• _What needs to be done_: Every line of the following records that includes "CRUDModal" should be copied.
---------- Records for processing
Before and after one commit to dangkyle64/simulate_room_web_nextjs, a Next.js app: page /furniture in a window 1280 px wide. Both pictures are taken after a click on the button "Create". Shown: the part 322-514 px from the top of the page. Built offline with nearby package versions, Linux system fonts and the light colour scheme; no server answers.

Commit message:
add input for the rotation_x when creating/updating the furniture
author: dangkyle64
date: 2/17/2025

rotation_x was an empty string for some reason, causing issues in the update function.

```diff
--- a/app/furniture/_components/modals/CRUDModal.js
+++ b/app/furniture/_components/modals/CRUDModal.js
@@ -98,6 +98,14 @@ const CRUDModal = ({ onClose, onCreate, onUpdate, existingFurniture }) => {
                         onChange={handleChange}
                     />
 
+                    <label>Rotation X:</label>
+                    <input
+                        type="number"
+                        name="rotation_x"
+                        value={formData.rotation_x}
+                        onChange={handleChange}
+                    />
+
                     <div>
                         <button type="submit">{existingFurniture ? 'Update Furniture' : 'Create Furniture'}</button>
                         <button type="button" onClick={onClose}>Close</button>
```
--------------------
---------- Records for processing
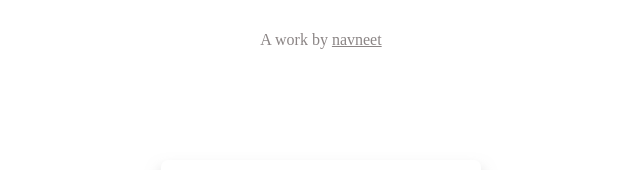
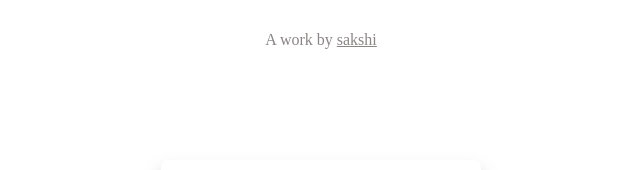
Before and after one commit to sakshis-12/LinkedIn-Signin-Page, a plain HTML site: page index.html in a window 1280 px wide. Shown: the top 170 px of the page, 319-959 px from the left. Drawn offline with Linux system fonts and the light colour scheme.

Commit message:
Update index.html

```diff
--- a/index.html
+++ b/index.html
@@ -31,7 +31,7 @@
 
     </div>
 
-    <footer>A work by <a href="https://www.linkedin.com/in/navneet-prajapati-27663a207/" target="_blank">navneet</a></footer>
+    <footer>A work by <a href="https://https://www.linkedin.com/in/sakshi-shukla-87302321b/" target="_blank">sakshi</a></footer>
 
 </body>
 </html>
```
--------------------
• _Solved exercise_:
--- a/app/furniture/_components/modals/CRUDModal.js
+++ b/app/furniture/_components/modals/CRUDModal.js
@@ -98,6 +98,14 @@ const CRUDModal = ({ onClose, onCreate, onUpdate, existingFurniture }) => {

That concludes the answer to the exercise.